Lou Rivera of PRCC Responds
(Update) Native Fair Havener and contractor Lou Rivera — the owner of the 12-employee PRCC, which employed Terail Slaughter — was reached after initial publication of the story. He offered the following statement, asserting that there was no wage theft on the part of PRCC and that he’s interested in helping to lift people up.
“Terail Slaughter worked for PRCC for two years,” Rivera said. “He’s a great kid. Haynes took the contract with the prevailing rate and submitted it to the contractors like us. We only followed what they gave us.
“Haynes is trying to put the blame on a small minority like PRCC. PRCC is the only sub hiring within the community and hiring local minority workers. As a small minority owned company in the New Haven area, it’s not advantageous for PRCC to be made a scapegoat for this project.
“We gave Haynes a great deal because we offered to build the elements of the project off site. The prevailing off site rate was $14.
“When we stepped our foot onto Farnam, on Grand Avenue, Terail is automatically converted to a prevailing laborer rate that was given to us in the contract, because he’s not acting as a carpenter there, on the site. He got the prevailing rate as a laborer. He swept, he threw out wood, and did other tasks; he was not acting as carpenter.”
Rivera said PRCC is about five years old and the firm is committed to giving back to New Haven, especially the Fair Haven community.
The second reason to deploy the fat cat strangling the carpenter balloon, Pagan said, was “to call attention to his example” and hope other guys come forward. “My goal is to expose all fraudulent contractors who come to my city and exploit our workers and residents.”
The Independent asked Haynes Construction Company for a comment, but did not receive one before press time.
Duarte said that before the NERCC went public with its charges, it too asked Haynes for a comment, and they provided none.
The redevelopment project’s owner, Housing Authority of New Haven (HANH), however, said they were aware of the complaint.

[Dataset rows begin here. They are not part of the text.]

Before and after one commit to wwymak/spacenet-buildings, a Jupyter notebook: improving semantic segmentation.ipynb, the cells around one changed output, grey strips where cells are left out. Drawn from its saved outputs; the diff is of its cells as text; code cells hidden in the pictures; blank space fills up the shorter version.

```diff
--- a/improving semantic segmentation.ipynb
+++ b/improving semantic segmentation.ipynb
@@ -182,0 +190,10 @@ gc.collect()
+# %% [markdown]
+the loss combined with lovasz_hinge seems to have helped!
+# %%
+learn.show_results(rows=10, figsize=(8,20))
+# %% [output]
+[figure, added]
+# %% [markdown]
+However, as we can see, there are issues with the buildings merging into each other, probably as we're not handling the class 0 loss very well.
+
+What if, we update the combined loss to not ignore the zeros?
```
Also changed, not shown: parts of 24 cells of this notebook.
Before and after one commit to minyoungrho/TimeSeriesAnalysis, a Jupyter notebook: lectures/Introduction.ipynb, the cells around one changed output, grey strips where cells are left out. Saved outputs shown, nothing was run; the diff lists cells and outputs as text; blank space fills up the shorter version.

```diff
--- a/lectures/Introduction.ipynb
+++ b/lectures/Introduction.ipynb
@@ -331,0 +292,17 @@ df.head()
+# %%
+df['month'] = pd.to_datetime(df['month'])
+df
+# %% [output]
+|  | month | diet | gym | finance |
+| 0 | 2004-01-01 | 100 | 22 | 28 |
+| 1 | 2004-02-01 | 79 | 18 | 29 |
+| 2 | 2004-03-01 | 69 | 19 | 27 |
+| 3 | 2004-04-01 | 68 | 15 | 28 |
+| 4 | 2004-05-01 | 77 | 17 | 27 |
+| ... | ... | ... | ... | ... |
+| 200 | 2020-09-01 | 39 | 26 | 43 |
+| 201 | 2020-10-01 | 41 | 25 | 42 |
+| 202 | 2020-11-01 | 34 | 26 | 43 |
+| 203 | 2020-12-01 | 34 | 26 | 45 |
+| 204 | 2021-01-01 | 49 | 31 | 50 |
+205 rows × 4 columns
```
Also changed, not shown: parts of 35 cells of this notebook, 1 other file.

HANH CEO Karen DuBois-Walton wrote in an email: “We have made efforts to interview this complainant. We support fully any investigation by the DOL. We have reviewed the matter with Haynes Construction — the prime contractor. While the resolution is being decided, Haynes Construction has taken steps to ensure that any restitution that is necessary can be made. This occurs through a withholding of payments to the subcontractor being investigated to ensure that funds are available to pay an aggrieved worker.”
DuBois-Walton also said its contractors are vetted by the City’s Commission on Equal Opportunity (CEO) and that involves visits to the sites. “Any inconsistencies or discrepancies are fully investigated and reported. Where warranted, violations are reported to the State DOL and/or HUD,” she said.

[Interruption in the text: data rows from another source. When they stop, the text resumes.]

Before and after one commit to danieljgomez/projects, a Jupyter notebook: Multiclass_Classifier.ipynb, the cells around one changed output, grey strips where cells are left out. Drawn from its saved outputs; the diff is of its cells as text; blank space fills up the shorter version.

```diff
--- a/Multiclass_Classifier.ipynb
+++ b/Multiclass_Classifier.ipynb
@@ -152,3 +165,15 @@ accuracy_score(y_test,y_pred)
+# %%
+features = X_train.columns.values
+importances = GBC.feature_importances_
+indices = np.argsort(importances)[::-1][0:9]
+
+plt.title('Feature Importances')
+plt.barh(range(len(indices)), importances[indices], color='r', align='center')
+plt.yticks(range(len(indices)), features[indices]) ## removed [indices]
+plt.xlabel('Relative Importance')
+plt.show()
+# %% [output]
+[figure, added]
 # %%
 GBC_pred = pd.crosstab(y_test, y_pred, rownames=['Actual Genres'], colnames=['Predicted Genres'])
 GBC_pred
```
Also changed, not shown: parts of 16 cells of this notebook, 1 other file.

Nevertheless, Pagan and Duarte say the illegal practices are widespread. Duarte suggested that many of the score of other carpenters working on the Farnam project might have immigration issues or just want to keep working at whatever rate they are currently being paid.
“I want other guys who this is happening to to speak up like Terail and let them know the carpenters will stand with them,” said Pagan.

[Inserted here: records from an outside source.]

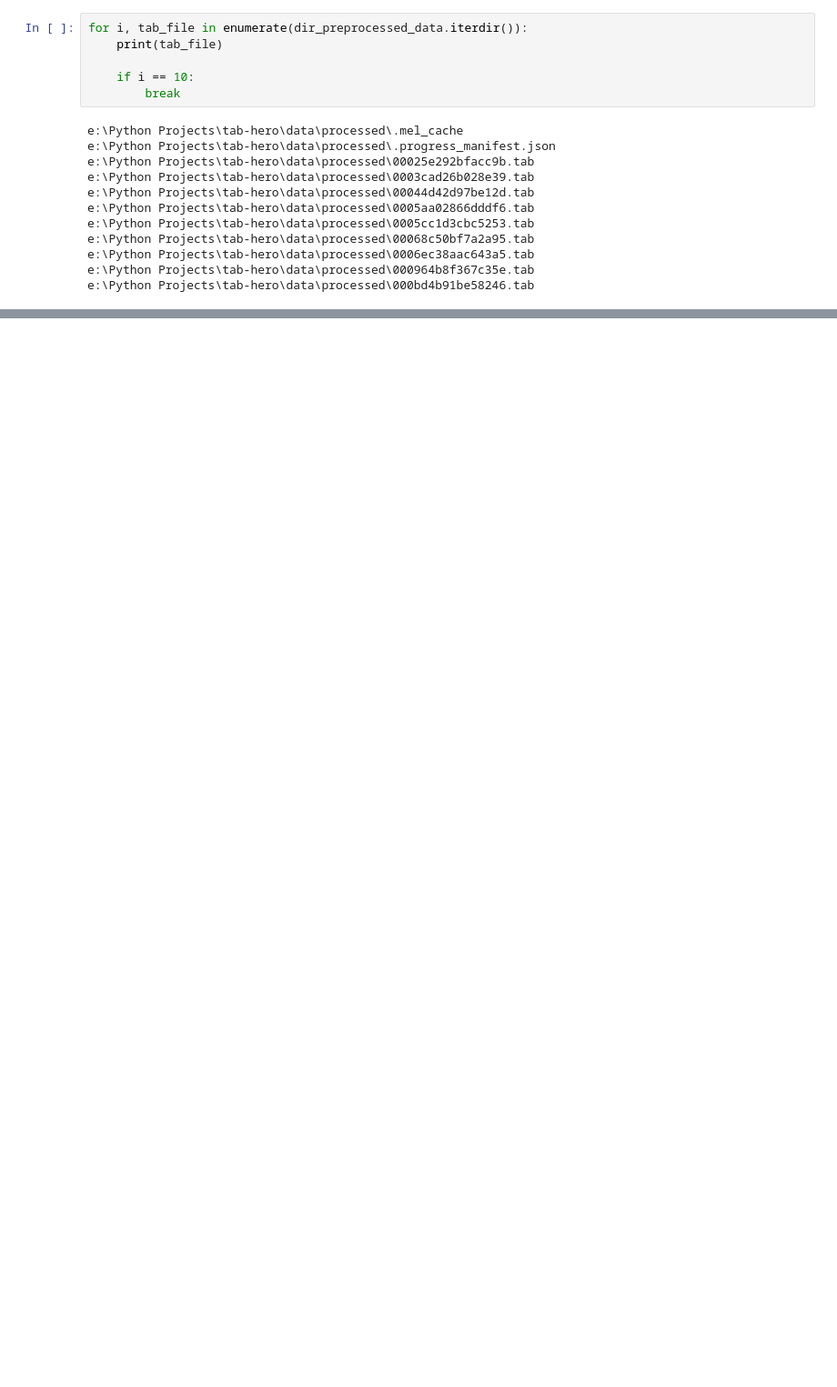
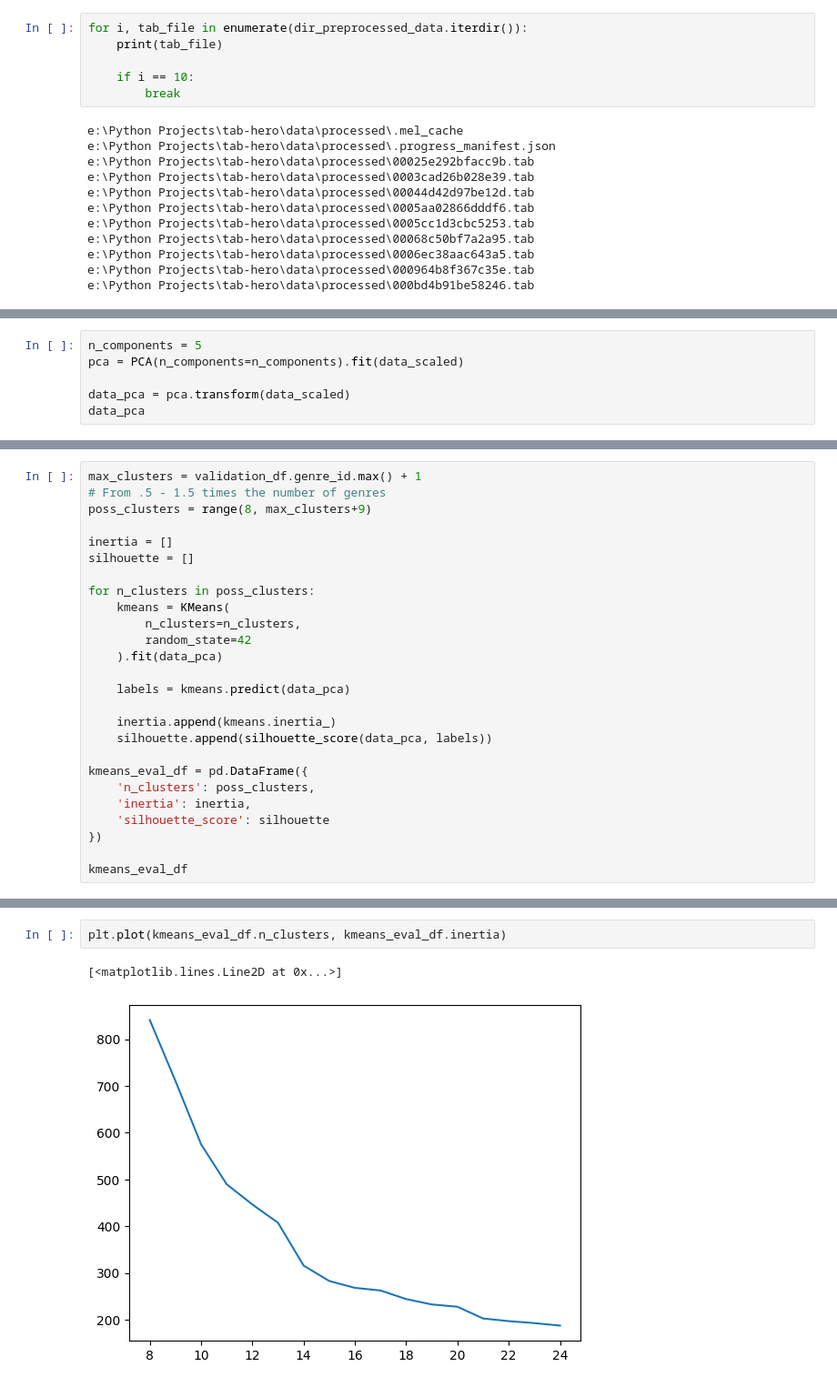
Before and after one commit to MattGroho/tab-hero, a Jupyter notebook: scripts/unsupersived_pipeline/unsupervised_pipeline_investigation.ipynb, the cells around one changed output, grey strips where cells are left out. Shown at 91% size. Saved outputs shown, nothing was run; the diff lists cells and outputs as text; blank space fills up the shorter version.

```diff
--- a/scripts/unsupersived_pipeline/unsupervised_pipeline_investigation.ipynb
+++ b/scripts/unsupersived_pipeline/unsupervised_pipeline_investigation.ipynb
@@ -40,0 +517,6 @@ e:\Python Projects\tab-hero\data\processed\000bd4b91be58246.tab
+# %%
+n_components = 5
+pca = PCA(n_components=n_components).fit(data_scaled)
+
+data_pca = pca.transform(data_scaled)
+data_pca
@@ -40,0 +534,26 @@ e:\Python Projects\tab-hero\data\processed\000bd4b91be58246.tab
+# %%
+max_clusters = validation_df.genre_id.max() + 1
+# From .5 - 1.5 times the number of genres
+poss_clusters = range(8, max_clusters+9)
+
+inertia = []
+silhouette = []
+
+for n_clusters in poss_clusters:
+    kmeans = KMeans(
+        n_clusters=n_clusters,
+        random_state=42
+    ).fit(data_pca)
+
+    labels = kmeans.predict(data_pca)
+
+    inertia.append(kmeans.inertia_)
+    silhouette.append(silhouette_score(data_pca, labels))
+
+kmeans_eval_df = pd.DataFrame({
+    'n_clusters': poss_clusters,
+    'inertia': inertia,
+    'silhouette_score': silhouette
+})
+
+kmeans_eval_df
@@ -40,0 +579,5 @@ e:\Python Projects\tab-hero\data\processed\000bd4b91be58246.tab
+# %%
+plt.plot(kmeans_eval_df.n_clusters, kmeans_eval_df.inertia)
+# %% [output]
+[<matplotlib.lines.Line2D at 0x...>]
+[figure, added]
```
Also changed, not shown: parts of 47 cells of this notebook, 2 other files.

Duarte was absolutely certain that the state DOL would investigate and more. Slaughter “was strong enough to stand up for himself,” Duarte said. “That triggers an audit of payroll by DOL for misclassification. The problem — wage theft and misclassification — is widespread. These jobs are supposed to be careers, to feed a family. It’s not supposed to be a dead end. Others will be beneficiaries of this guy’s courage.”
In July, when he was terminated, Slaughter said he took up care of his 10-month-old and a seven-year-old, with fortuitous timing. His wife, a DCF staffer, was going back to work. Slaughter hopes to go back to work as soon as he can because it’s a struggle, he said, to pay all the bills.
“I don’t want this to happen to anyone else,” he added.